Jasmin Hernandez, a plaintiff in a Title IX lawsuit filed last year against Baylor University, requested in a filing Tuesday to remove former head football coach Art Briles and former Athletics Director Ian McCaw as defendants. The case was also settled with the uni versity, according to Hernandez’s lawyer.

Briles and McCaw were accused of negligence in the suit. The case will close pending a judge’s signature.

Hernandez’s lawyer, Irwin Zalkin, said the matter has been “resolved with all parties.”

“We’re moving on,” Zalkin said. “Jasmin is very happy with that and pleased to be moving on with her life.”

When asked if Hernandez received settlement money, Zalkin said, “I can’t talk about the terms of the agreement, but I’ll let you guess.”

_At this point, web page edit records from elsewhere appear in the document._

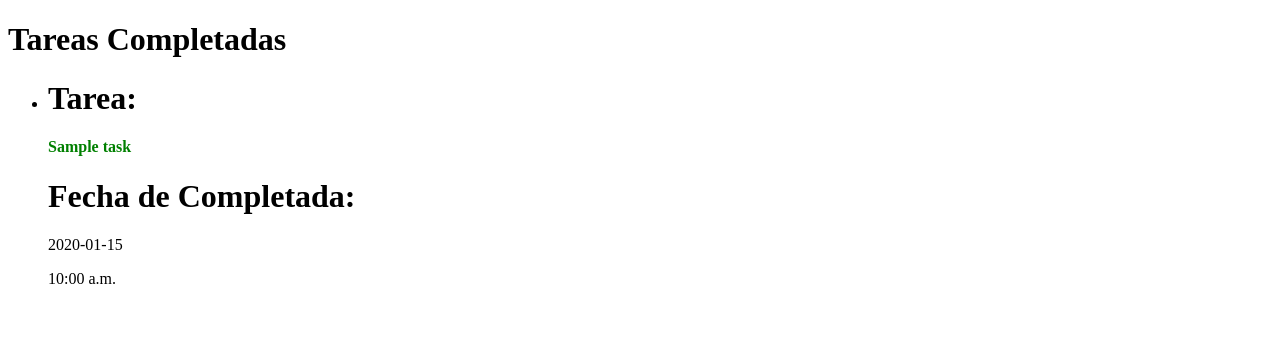
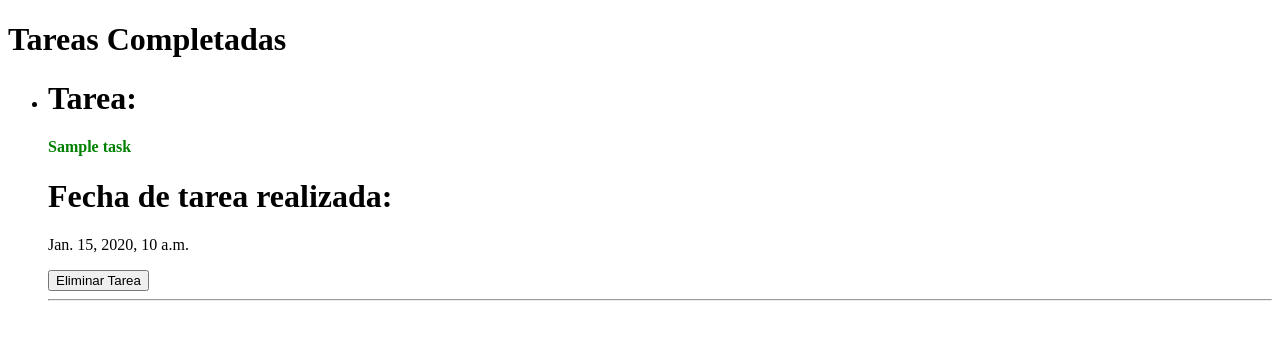
Before and after one commit to jonma0107/django-auth-2, a Django app: template crud/templates/tasks_completed.html in a window 1280 px wide. Shown: the part 70-410 px from the top of the page. Run offline with Django 4.2, Linux system fonts and the light colour scheme; tables that the repository leaves empty hold one stand-in row (values such as "Sample post"); the template is opened without the code that fills it: values that come from a table or form of the project are taken from there, most other values are stand-ins (such as "Sample title", 1, 10 or a date in 2020).

Commit message:
se crea fecha de tarea realizada y botón para eliminarla

```diff
--- a/crud/forms.py
+++ b/crud/forms.py
@@ -4,4 +4,4 @@ from .models import Task
 class TaskForm(ModelForm):
   class Meta:
     model = Task
-    fields = ['titulo', 'descripcion', 'realizada']
+    fields = ['titulo', 'descripcion']
--- a/crud/templates/create_task.html
+++ b/crud/templates/create_task.html
@@ -1,7 +1,7 @@
 {% extends 'base.html' %}
 
 {% block content %}
-<h1>Create Task</h1>
+<h1>Crear tarea</h1>
 
 {% if error %}
 
--- a/crud/templates/tasks_completed.html
+++ b/crud/templates/tasks_completed.html
@@ -4,19 +4,27 @@
 
 <h1>Tareas Completadas</h1>
 
-
 <ul>
   {% for completada in completadas %}
   <li>
     <h1>Tarea: </h1>
-    {% if completada %}
+    {% if completada.completada %}
       <b style="color: green;">{{completada.titulo}}</b>
-      <h1>Fecha de Completada: </h1>
-      <p>{{completada.completada|date:'Y-m-d'}}</p>
-      <p>{{completada.completada|time:"h:i a"}}</p>
+      <h1>Fecha de tarea realizada: </h1>
+      <p>
+        {{date}}
+      </p>
     {% endif %}
+
+    <form action="{% url 'delete_task_completed' completada.id %}" method="POST">
+      {% csrf_token %}
+      <button>Eliminar Tarea</button>
+    </form>
+
   </li>
+  <hr>
   {% endfor %}
+
 </ul>
 
 {% endblock %}
--- a/crud/urls.py
+++ b/crud/urls.py
@@ -1,6 +1,6 @@
 from django.urls import path
 from . import views
-from .views import cerrar_sesion, signin, create_tasks, task_detail, completed_task
+from .views import cerrar_sesion, signin, create_tasks, task_detail, completed_task, delete_task_completed
 
 urlpatterns = [
     path('', views.home, name="home"),
@@ -10,8 +10,9 @@ urlpatterns = [
     path('tasks/create/', views.create_tasks, name="create_tasks"),
     path('tasks/<int:task_id>/', views.task_detail, name="task_detail"),
     path('tasks/<int:task_id>/complete/', views.completed_task, name="completed_task"),
+    # path('tasks/<int:task_id>/delete/', views.delete_task, name="delete_task"),
+    path('tasks/<int:task_id>/delete_task_completed/', views.delete_task_completed, name="delete_task_completed"),
     path('logout/', views.cerrar_sesion, name="logout"),
     path('signin/', views.signin, name="signin")
-    # path('delete_task/', views.delete_task, name="delete_task")
 
 ]
```
Also changed, not shown: crud/templates/tasks.html (+1 -10 lines), crud/views.py (+18 -1 lines).
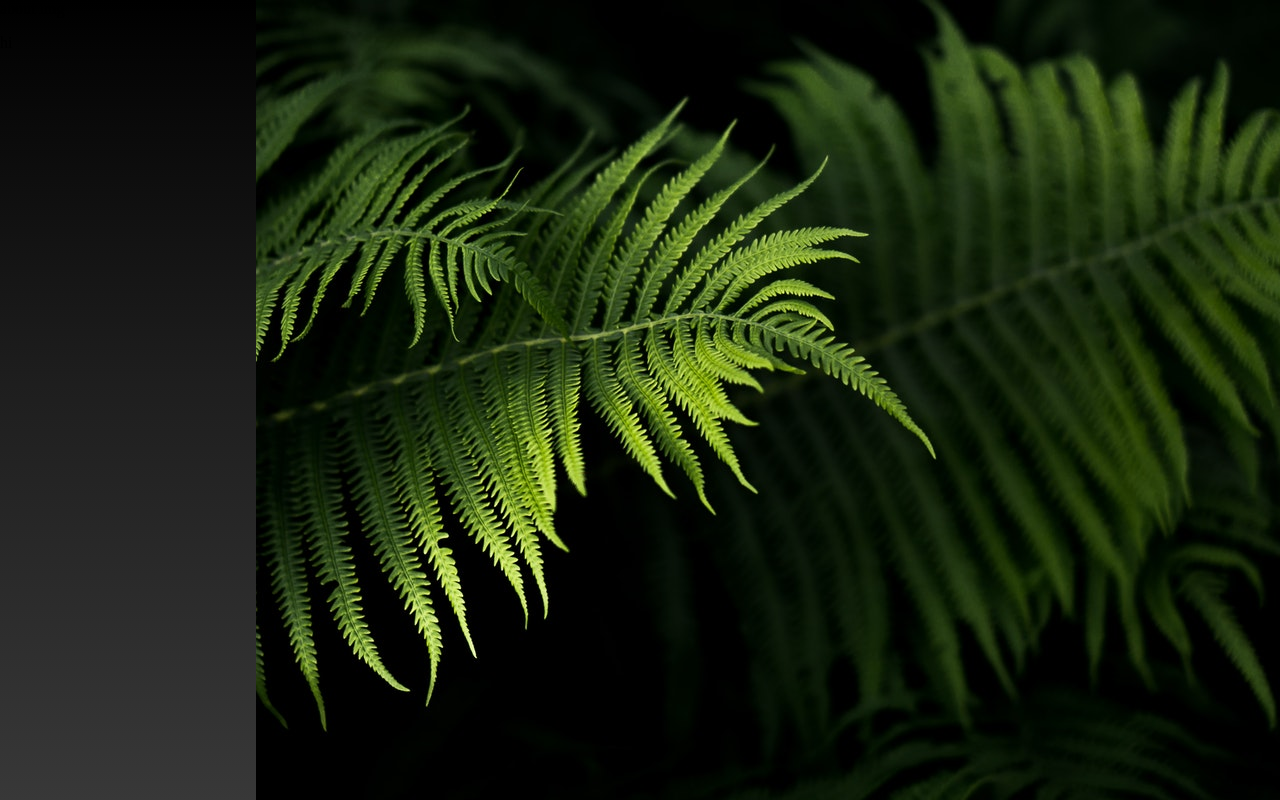
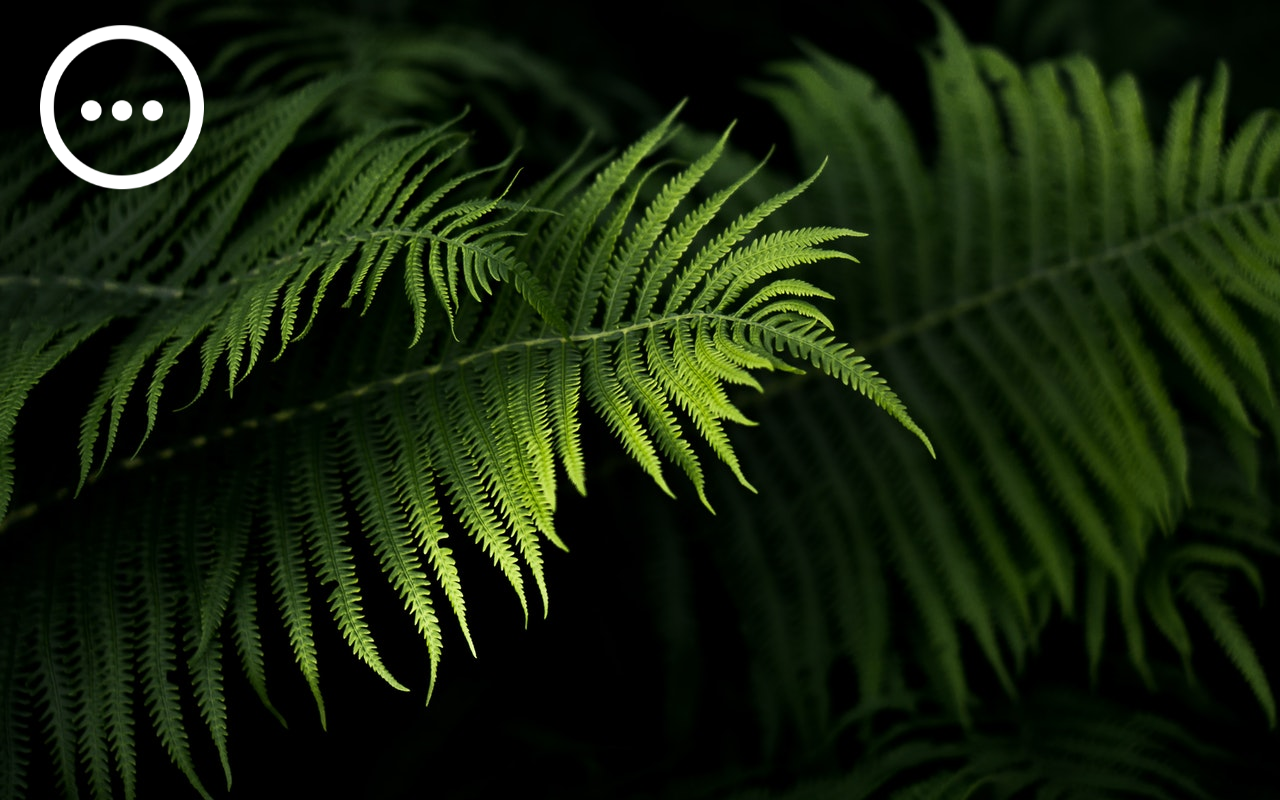
Before and after one commit to MikeMoore55/Michael-Moore-digital-CV-Resume, a plain HTML site: page index.html in a window 1280 px wide. Drawn offline with Linux system fonts and the light colour scheme.

Commit message:
added js, btn and animations
added...
menu icon
menu btn
btn functionality
btn animation

```diff
--- a/index.html
+++ b/index.html
@@ -5,19 +5,30 @@
     <meta http-equiv="X-UA-Compatible" content="IE=edge">
     <meta name="viewport" content="width=device-width, initial-scale=1.0">
     <title>Document</title>
+    <script src="./src/scripts/main.js" defer></script>
     <link rel="stylesheet" href="./src/stylesheets/landing-page.css">
 </head>
 <body>
-    <nav class="side-nav">
+
+    <button id="menu-btn" class="menu-btn" onclick="appear()"><img class="menu-icon" src="./src/images/menu-icon.png" alt="menu icon png img"></button>
+    <nav id="side-nav" class="side-nav">
         <div class="nav-content">
 
+            <button id="menu-btn" class="menu-btn" onclick="disappear()"><img class="menu-icon" src="./src/images/menu-icon.png" alt="menu icon png img"></button>
+
             <div class="content">
-                <a>about</a>
-                <a>img</a>
+
             </div>
 
         </div>
         <p>hi</p>
     </nav>
+    <main>
+        <section class="main-content">
+            <div class="intro">
+                <h1>Michael Moore</h1>
+            </div>
+        </section>
+    </main>
 </body>
 </html>
--- /dev/null
+++ b/src/scripts/main.js
@@ -0,0 +1,11 @@
+let MenuBtn = document.querySelector('#menu-btn');
+let sideNav = document.querySelector('#side-nav');
+
+
+function appear(){
+    sideNav.style.display= "block";
+}
+
+function disappear(){
+    sideNav.style.display="none"
+}
--- a/src/stylesheets/landing-page.css
+++ b/src/stylesheets/landing-page.css
@@ -7,7 +7,53 @@ body{
     background-image: url(../images/background-image-medium.jpg);
 }
 
+.menu-btn{
+    position: fixed;
+    top: 2%;
+    left: 2%;
+    border: none;
+    background-color: transparent;
+    width: 15%;
+    animation-name: menu-grow;
+    animation-duration: 5s;
+    animation-iteration-count: infinite;
+    animation-direction: alternate;
+    animation-delay: 1s;
+    animation-play-state: running;
+}
+
+@keyframes menu-grow{
+  /*   from{
+        transform: scale(0.5);
+    }
+    to{
+        transform: scale(1);
+    } */
+
+    0%{
+        transform: scale(0.7);
+    }
+
+    33.33%{
+        transform: scale(1);
+    }
+
+    66.33%{
+        transform: scale(0.7);
+    }
+
+    99.33%{
+        transform: scale(1);
+    }
+}
+
+.menu-icon{
+    position: relative;
+    width: 100%;
+}
+
 .side-nav{
+    display: none;
     position: fixed;
     z-index: 5;
     top: 0%;
```
Also changed, not shown: src/images/menu-icon.png (added).
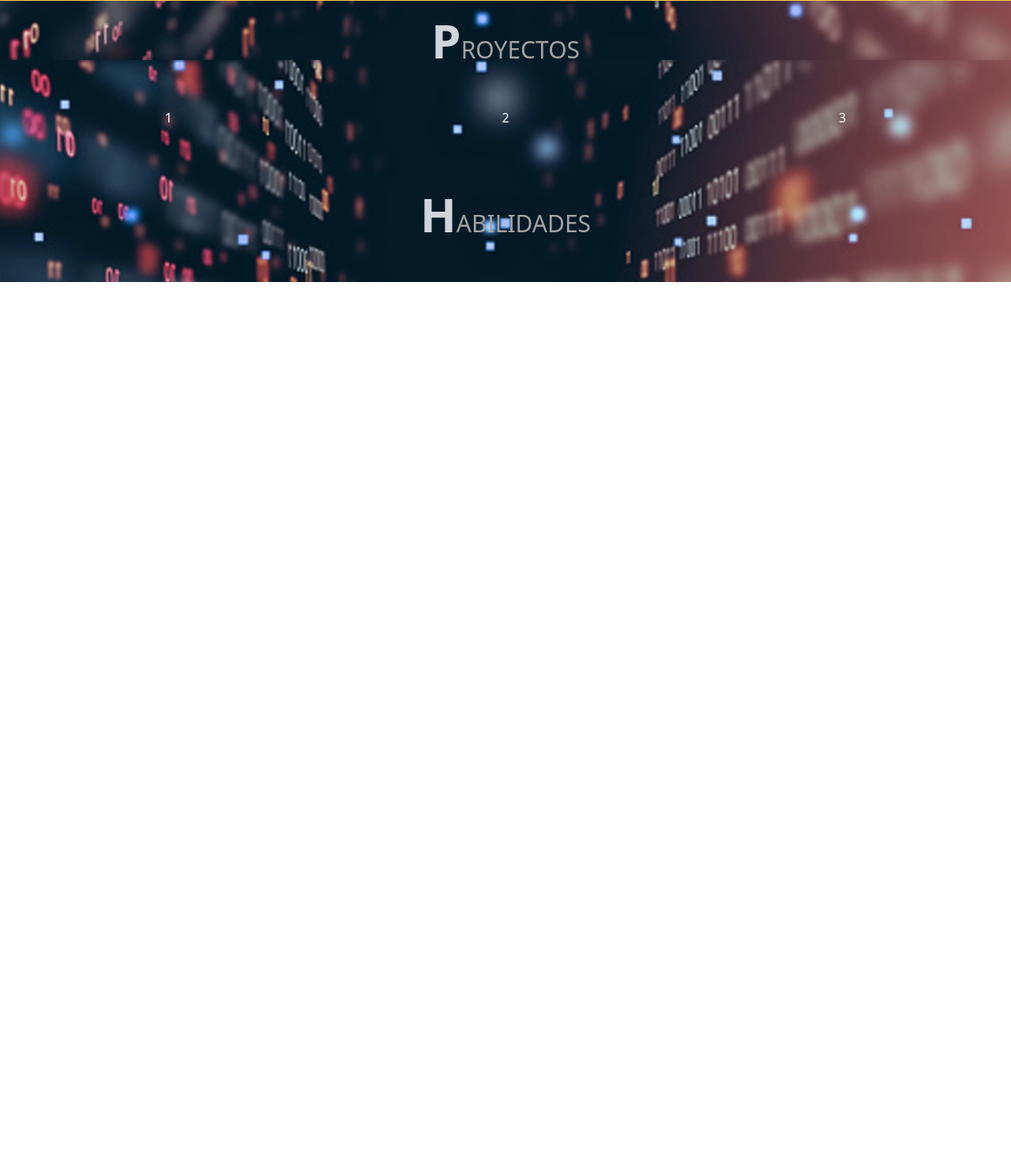
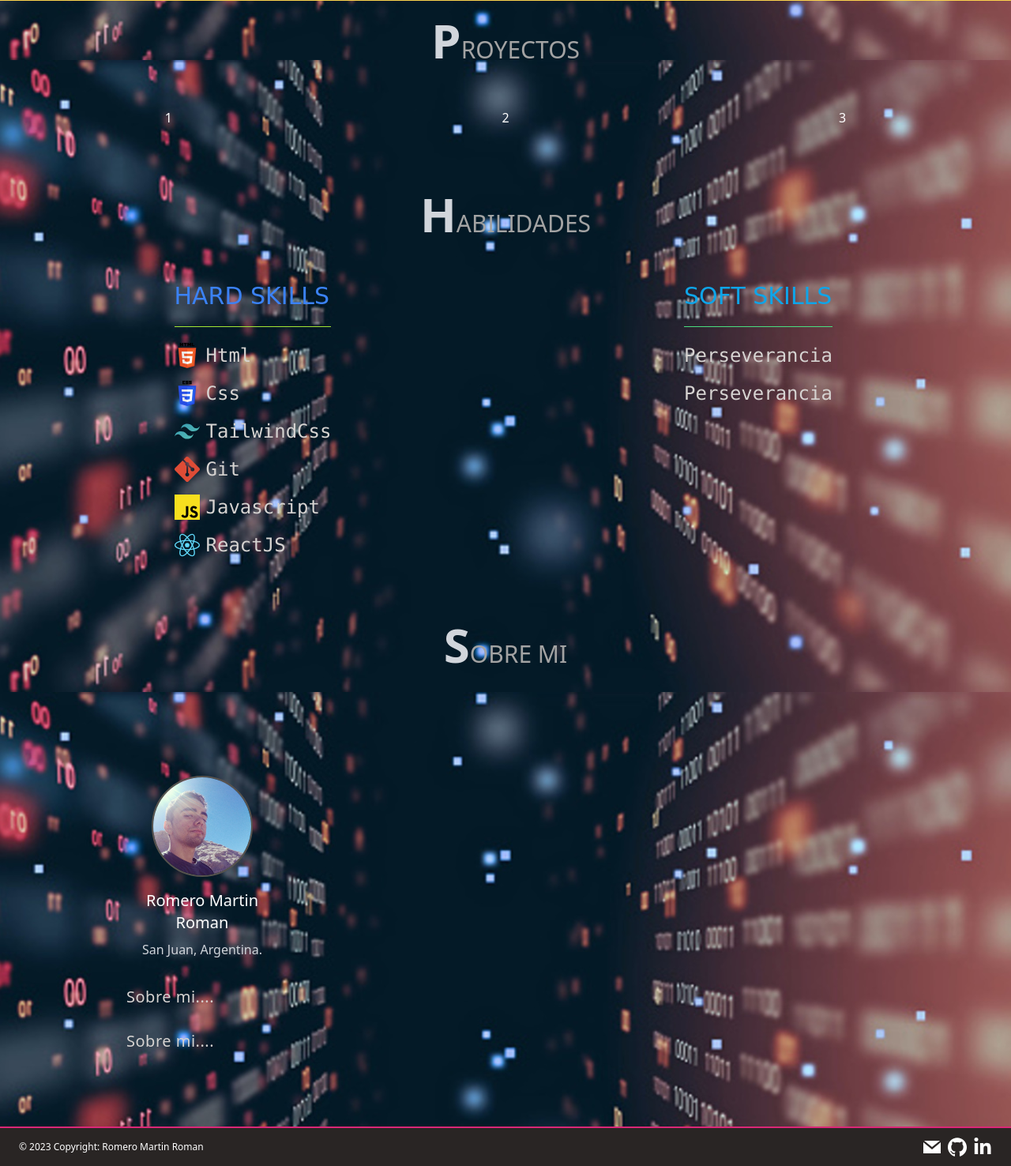
Before and after one commit to MartinRomero00/Portafolio, a plain HTML site: page index.html in a window 1280 px wide. Shown: the part 724-2200 px from the top of the page at 79% size. Before the commit the page ends 1081 px from the top, so only its background shows below. Drawn offline with nearby package versions, Linux system fonts and the light colour scheme.

Commit message:
Fin de html

```diff
--- a/Styles/css/styles.css
+++ b/Styles/css/styles.css
@@ -5,6 +5,7 @@
 }
 
 @import url('https://fonts.googleapis.com/css2?family=Roboto:wght@300&display=swap');
+@import url('https://fonts.googleapis.com/css2?family=Shantell+Sans&display=swap');
 
 
 body{
@@ -16,6 +17,10 @@ body{
 
 .font{
     font-family: 'Roboto', sans-serif;
+}
+
+.font2{
+    font-family: 'Shantell Sans', cursive;
 }
 
 
--- a/index.html
+++ b/index.html
@@ -48,6 +48,96 @@
         <h3 class="text-3xl text-neutral-400"> <span class="text-6xl font-bold text-gray-300">H</span>ABILIDADES </h3>
     </div>
 
+    <div class="grid grid-cols-2 justify-items-center">
+        <div>
+            <span class="font2 text-blue-500 text-3xl ">HARD SKILLS</span>
+            <div class="relative flex py-5 items-center">
+                <div class="flex-grow border-t  border-lime-400"></div>
+            </div>
+            <ul class="text-start text-stone-300 font-mono ">
+                <li class="flex gap-2 item-center text-2xl">
+                    <img src="./Styles/img/7078554321548141949.svg" alt="" class="h-8 w-8 ">
+                    Html
+                </li>
+                <li class="flex gap-2 item-center text-2xl mt-4">
+                    <img src="./Styles/img/2843192311536211769.svg" alt="" class="h-8 w-8 ">
+                    Css
+                </li>
+                <li class="flex gap-2 item-center text-2xl mt-4">
+                    <img src="./Styles/img/tailwindcss-icon.svg" alt="" class="h-8 w-8 ">
+                    TailwindCss
+                </li>
+                <li class="flex gap-2 item-center text-2xl mt-4">
+                    <img src="./Styles/img/8347720961540553611.svg" alt="" class="h-8 w-8 ">
+                    Git
+                </li>
+                <li class="flex gap-2 item-center text-2xl mt-4">
+                    <img src="./Styles/img/10440540451540553614.svg" alt="" class="h-8 w-8 ">
+                    Javascript
+                </li>
+                <li class="flex gap-2 item-center text-2xl mt-4">
+                    <img src="./Styles/img/ReactLogo.svg" alt="" class="h-8 w-8 ">
+                    ReactJS
+                </li>
+            </ul>
+        </div>
+        <div>
+            <span class="font2 text-sky-500 text-3xl ">SOFT SKILLS</span>
+            <div class="relative flex py-5 items-center">
+                <div class="flex-grow border-t  border-green-400"></div>
+            </div>
+            <ul class="text-start text-stone-300 font-mono">
+                <li class="text-2xl">
+                    Perseverancia
+                </li>
+                <li class="text-2xl mt-4">
+                    Perseverancia
+                </li>
+            </ul>
+        </div>
+    </div>
+
+    <div class="flex flex-col items-center justify-center text-center pb-14 w-full h-full mt-20">
+        <h3 class="text-3xl text-neutral-400"> <span class="text-6xl font-bold text-gray-300">S</span>OBRE MI </h3>
+    </div>
+
+    <div class="2xl:max-w-7xl xl:max-w-5xl mx-auto px-6 p-20">
+        <div class="text-center w-52 mx-auto lg:m-0">
+            <img src="./Styles/img/IMG_20210117_170226_749.jpg" alt="" class="rounded-full w-32 mb-4 mx-auto border-2 border-stone-600">
+            <h5 class="text-xl  text-white mb-2">Romero Martin Roman</h5>
+            <p class="text-gray-300"> San Juan, Argentina.</p>
+        </div>
+        <div class="md:text-justify text-base xl:text-xl pt-5">
+            <ul class="tracking-wide p-2 text-stone-300 leading-loose">
+                <li class="flex items-center gap-2">
+                    <span>Sobre mi....</span>
+                </li>
+            </ul>
+            <ul class="tracking-wide p-2 text-stone-300 leading-loose">
+                <li class="flex items-center gap-2">
+                    <span>Sobre mi....</span>
+                </li>
+            </ul>
+        </div>
+    </div>
+
+    <div class="text-start text-center bg-stone-800 border-t-2 border-pink-600">
+        <div class="flex justify-between items-center text-white px-6 py-3">
+            <p class="text-xs"> © 2023 Copyright: Romero Martin Roman</p>
+            <div class="flex gap-2 z-50">
+                <a href="mailto:martinromanromero@gmail.com">
+                    <svg stroke="currentColor" fill="currentColor" stroke-width="0" viewBox="0 0 24 24" class="text-2xl text-white dropShadowIcon  lg:hover:scale-110 duration-300" height="1em" width="1em" xmlns="http://www.w3.org/2000/svg"><path fill-rule="evenodd" d="M23,20 L23,6 L12,15 L1,6 L1,20 L23,20 Z M12,12 L22,4 L2,4 L12,12 Z"></path></svg>
+                </a>
+                <a href="https://github.com/MartinRomero00">
+                    <svg class="h-6 w-6" stroke="currentColor" fill="currentColor" stroke-width="0" version="1.1" viewBox="0 0 16 16"  xmlns="http://www.w3.org/2000/svg"><path d="M8 0.198c-4.418 0-8 3.582-8 8 0 3.535 2.292 6.533 5.471 7.591 0.4 0.074 0.547-0.174 0.547-0.385 0-0.191-0.008-0.821-0.011-1.489-2.226 0.484-2.695-0.944-2.695-0.944-0.364-0.925-0.888-1.171-0.888-1.171-0.726-0.497 0.055-0.486 0.055-0.486 0.803 0.056 1.226 0.824 1.226 0.824 0.714 1.223 1.872 0.869 2.328 0.665 0.072-0.517 0.279-0.87 0.508-1.070-1.777-0.202-3.645-0.888-3.645-3.954 0-0.873 0.313-1.587 0.824-2.147-0.083-0.202-0.357-1.015 0.077-2.117 0 0 0.672-0.215 2.201 0.82 0.638-0.177 1.322-0.266 2.002-0.269 0.68 0.003 1.365 0.092 2.004 0.269 1.527-1.035 2.198-0.82 2.198-0.82 0.435 1.102 0.162 1.916 0.079 2.117 0.513 0.56 0.823 1.274 0.823 2.147 0 3.073-1.872 3.749-3.653 3.947 0.287 0.248 0.543 0.735 0.543 1.481 0 1.070-0.009 1.932-0.009 2.195 0 0.213 0.144 0.462 0.55 0.384 3.177-1.059 5.466-4.057 5.466-7.59 0-4.418-3.582-8-8-8z"></path></svg>
+                </a>
+                <a href="https://www.linkedin.com/in/martin-roman-romero/">
+                    <svg class="h-6 w-6" stroke="currentColor" fill="currentColor" stroke-width="0" viewBox="0 0 448 512"  xmlns="http://www.w3.org/2000/svg"><path d="M100.28 448H7.4V148.9h92.88zM53.79 108.1C24.09 108.1 0 83.5 0 53.8a53.79 53.79 0 0 1 107.58 0c0 29.7-24.1 54.3-53.79 54.3zM447.9 448h-92.68V302.4c0-34.7-.7-79.2-48.29-79.2-48.29 0-55.69 37.7-55.69 76.7V448h-92.78V148.9h89.08v40.8h1.3c12.4-23.5 42.69-48.3 87.88-48.3 94 0 111.28 61.9 111.28 142.3V448z"></path></svg>
+                </a>
+            </div>
+        </div>
+    </div>
+
 
 
 
```
Also changed, not shown: Styles/img/10440540451540553614.svg (added), Styles/img/2843192311536211769.svg (added), Styles/img/7078554321548141949.svg (added), Styles/img/8347720961540553611.svg (added), Styles/img/IMG_20210117_170226_749.jpg (added), Styles/img/ReactLogo.svg (added), Styles/img/tailwindcss-icon.svg (added).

A Baylor spokesman declined comment.

Though the Tribune-Herald does not normally name rape victims, Hernandez agreed to be named in the lawsuit. She was raped by former football player Tevin Elliott in 2012. Elliott is serving a 20-year prison sentence.

Mark Lanier, Briles’ attorney, said schools have contacted his client about coaching again, and he expects Briles to be coaching in 2018. Briles was fired in May 2016 amid the school’s sexual assault scandal.

“There’s no question this is one step toward him getting back into coaching,” Lanier said. “He did not want to get back into coaching until he finished through the legal system.”

Lanier said Hernandez dropped the suit against Briles and did not request money or an apology from him.

Lanier said Briles feels “a measure of vindication” by Tuesday’s filing.

“He does feel bad for anybody who was hurt at all,” Lanier said of Briles. “Whether through Baylor or otherwise, he’s still got a soft heart for a victim of any crime at all. He’s cognizant of that.”

McCaw is athletics director at Liberty University. An attempt to reach his attorney Tuesday evening was unsuccessful.

Hernandez filed the lawsuit in March 2016, two months before Briles was fired and McCaw resigned. It was the first Title IX lawsuit filed against the school related to the sexual assault scandal. Ken Starr was also removed as president amid the scandal and later resigned from his other roles.

In April, U.S. District Judge Robert Pitman moved the lawsuit forward under Hernandez’s claim that Baylor created a heightened risk for sexual assault.

Baylor now faces four Title IX lawsuits with 13 plaintiffs. Seven suits had been filed.

The school reached a settlement in July with a former student who alleged she was raped at an off-campus party. It settled another Title IX suit in May that was filed by a former financial aid staffer.

The school has reached out-of-court settlements with at least three other alleged victims of sexual assault. One of those former students is the alleged victim of Sam Ukwuachu, whose trial led regents to commission an independent investigation of Baylor’s handling of sexual assault reports.

Phillip Ericksen joined the Tribune-Herald in March 2015 as a sports copy editor. That November, he joined the news team. He has covered higher education, city hall, politics and crime.

Recommended for you